Are your customers sufficiently disturbed?

Are your customers sufficiently disturbed?

The property market is relatively unchanged and has been for sometime in terms of many key performance measures. Earlier this year, the bank base rate of interest has celebrated its fifth birthday, transaction levels have been similar for the same sort of period and property prices, depending upon which report you read, have been broadly stable for a good long while in terms of the national averages. The Centre for Economics and Business Research predict house prices will fall by 0.8% next year – hardly anything to get uptight about.

The media will always seek out a story about house prices as it makes for reliable readership numbers – after all, everyone wants to know what the housing market is doing, don’t they? Problem is, the storytellers are sourcing their information from a wide base and ending up contradicting each other (and sometimes themselves!) due to the variances of data published. For those of us within the industry, these mixed messages may raise a wry smile or create a sense of irritation. For the wider public, they simply perpetuate confusion and uncertainty as to what the property market is doing.

Confusion can lead to lack of housing market activity.
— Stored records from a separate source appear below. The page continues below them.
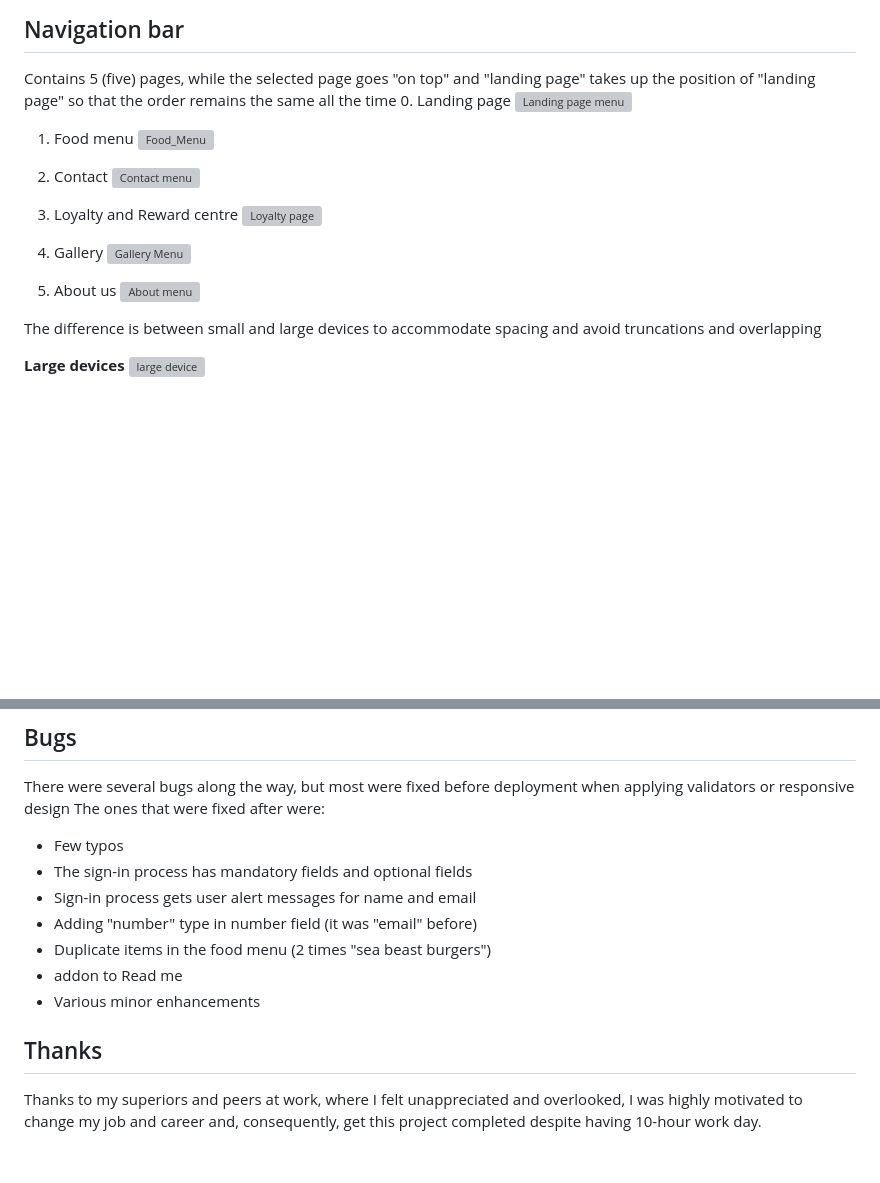
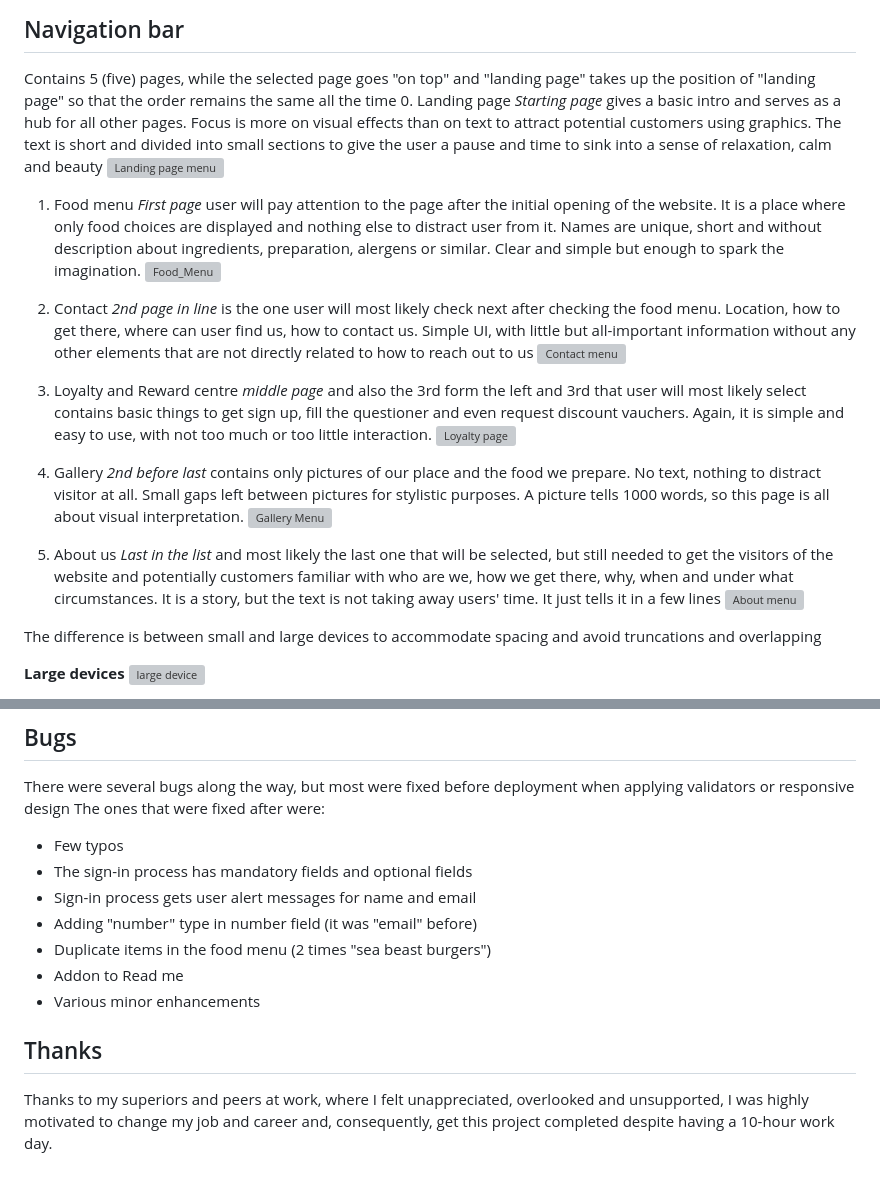
Before and after one commit to Agnogh/pirate-resort, a Markdown page: README.md, 2 parts joined by grey strips. Rendered like a GitHub page; blank space fills up the shorter version; grey boxes are pictures that could not be loaded.

Commit message:
Update 4 README.md

```diff
--- a/README.md
+++ b/README.md
@@ -220,21 +220,28 @@ The footer was something related to water (so opposite of the nav bar and sky)
 
 Contains 5 (five) pages, while the selected page goes "on top" and "landing page" takes up the position of "landing page" so that the order remains the same all the time
 0. Landing page
+*Starting page* gives a basic intro and serves as a hub for all other pages. Focus is more on visual effects than on text to attract potential customers using graphics.
+The text is short and divided into small sections to give the user a pause and time to sink into a sense of relaxation, calm and beauty
 ![Landing page menu](https://github.com/user-attachments/assets/01f82f9e-537b-4073-828b-303705231470)
 
 1. Food menu
+*First page* user will pay attention to the page after the initial opening of the website. It is a place where only food choices are displayed and nothing else to distract user from it. Names are unique, short and without description about ingredients, preparation, alergens or similar. Clear and simple but enough to spark the imagination.
 ![Food_Menu](https://github.com/user-attachments/assets/385a1ba0-020b-4d95-9a71-1d93f4a21021)
 
-2. Contact
+3. Contact
+*2nd page in line* is the one user will most likely check next after checking the food menu. Location, how to get there, where can user find us, how to contact us. Simple UI, with little but all-important information without any other elements that are not directly related to how to reach out to us
 ![Contact menu](https://github.com/user-attachments/assets/af3cddff-4711-42bc-a3d0-160362d85301)
 
-3. Loyalty and Reward centre
+5. Loyalty and Reward centre
+*middle page* and also the 3rd form the left and 3rd that user will most likely select contains basic things to get sign up, fill the questioner and even request discount vauchers. Again, it is simple and easy to use, with not too much or too little interaction.
 ![Loyalty page](https://github.com/user-attachments/assets/1baf2652-0ec3-4e3c-814c-0f4b571cda9e)
 
-4. Gallery
+7. Gallery
+*2nd before last* contains only pictures of our place and the food we prepare. No text, nothing to distract visitor at all. Small gaps left between pictures for stylistic purposes. A picture tells 1000 words, so this page is all about visual interpretation.
 ![Gallery Menu](https://github.com/user-attachments/assets/7153e1fb-af3c-4754-83f1-4c6b359fe94f)
 
-5. About us
+9. About us
+*Last in the list* and most likely the last one that will be selected, but still needed to get the visitors of the website and potentially customers familiar with who are we, how we get there, why, when and under what circumstances. It is a story, but the text is not taking away users' time. It just tells it in a few lines
 ![About menu](https://github.com/user-attachments/assets/fb6ca2de-79b7-4317-8efb-29102c72ea72)
 
 
@@ -344,9 +351,9 @@ The ones that were fixed after were:
 - Sign-in process gets user alert messages for name and email
 - Adding "number" type in number field (it was "email" before)
 - Duplicate items in the food menu (2 times "sea beast burgers")
-- addon to Read me
+- Addon to Read me
 - Various minor enhancements
 
 
 ## Thanks
-Thanks to my superiors and peers at work, where I felt unappreciated and overlooked, I was highly motivated to change my job and career and, consequently, get this project completed despite having 10-hour work day.
+Thanks to my superiors and peers at work, where I felt unappreciated, overlooked and unsupported, I was highly motivated to change my job and career and, consequently, get this project completed despite having a 10-hour work day.
```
People tend not to act unless they are “disturbed” – thus there is a new and necessary skill for many estate agents to develop as the market has done the job of “disturbing” buyers and/or sellers in the past whereas currently we are in a market where many people can simply “wait and see”. In short, whereas historically the public were "disturbed into action" by market forces (particularly rapidly rising or falling prices), many are now sitting on the hands in a state of inertia fuelled by the aforementioned media-driven confusion - in other words, "I am waiting to be unconfused before I do anything"...or put simply, that no action is better than taking action they are unsure of.
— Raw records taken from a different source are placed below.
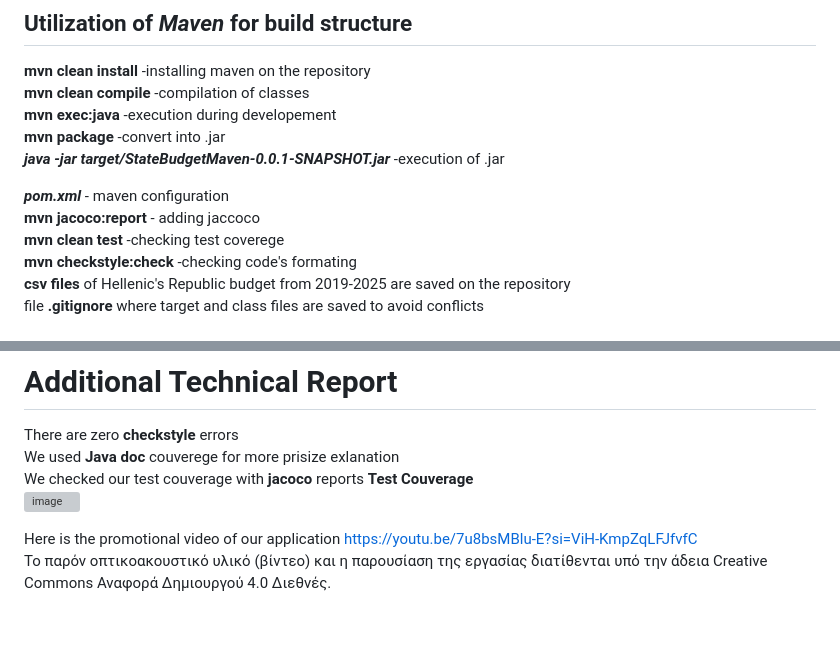
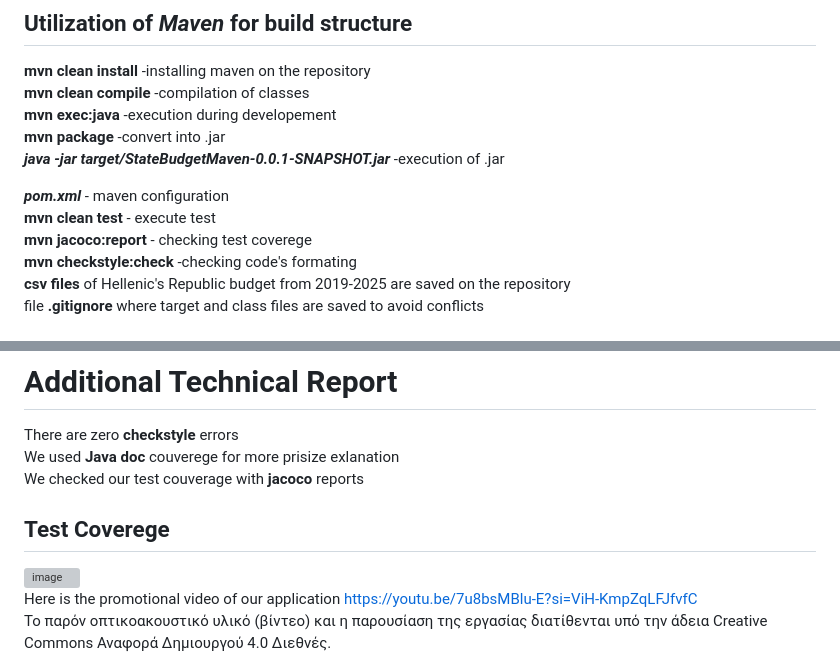
Before and after one commit to AndrianaLiadi/StateBudget, a Markdown page: README.md, 2 parts joined by grey strips. Rendered like a GitHub page; blank space fills up the shorter version; grey boxes are pictures that could not be loaded.

Commit message:
Fix typos and enhance README content
Corrected spelling errors and improved clarity in README.

```diff
--- a/README.md
+++ b/README.md
@@ -25,8 +25,8 @@ The purpose of this applicattion is to encourage people to study the state budge
 ***java -jar target/StateBudgetMaven-0.0.1-SNAPSHOT.jar*** -execution of .jar
 
 ***pom.xml*** - maven configuration
-**mvn jacoco:report** - adding jaccoco
-**mvn clean test** -checking test coverege
+**mvn clean test** - execute test
+**mvn jacoco:report** - checking test coverege
 **mvn checkstyle:check** -checking code's formating
 **csv files** of Hellenic's Republic budget from 2019-2025 are saved on the repository
 file **.gitignore** where target and class files are saved to avoid conflicts
@@ -227,7 +227,7 @@ file **.gitignore** where target and class files are saved to avoid conflicts
 There are zero **checkstyle** errors
 We used **Java doc** couverege for more prisize exlanation
 We checked our test couverage with **jacoco** reports
-**Test Couverage**
+## Test Coverege
 <img width="1162" height="261" alt="image" src="https://github.com/user-attachments/assets/78f9cb3a-5cc5-4507-9029-f415b1cec502" />
 
 Here is the promotional video of our application
```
When I look back on my own house moves over the past 30 years, it is patently clear that those moves that went the distance were driven by a state of “disturbance”. My first time buy was solely based on a fear of missing the boat, whilst a sale some years later was agreed with a smile despite the price being many thousands of pounds less than I paid for it prior to the early 1990’s price plummet. The smile was linked to the fact that another week or two and even more of my precious equity would have evaporated.

There is an old adage in selling – “Emotion creates motion” – in other words where there is an underlying emotion, people will move. Agents have to identify those clients and customers who are motivated and as importantly, what the true nature of that motivation is.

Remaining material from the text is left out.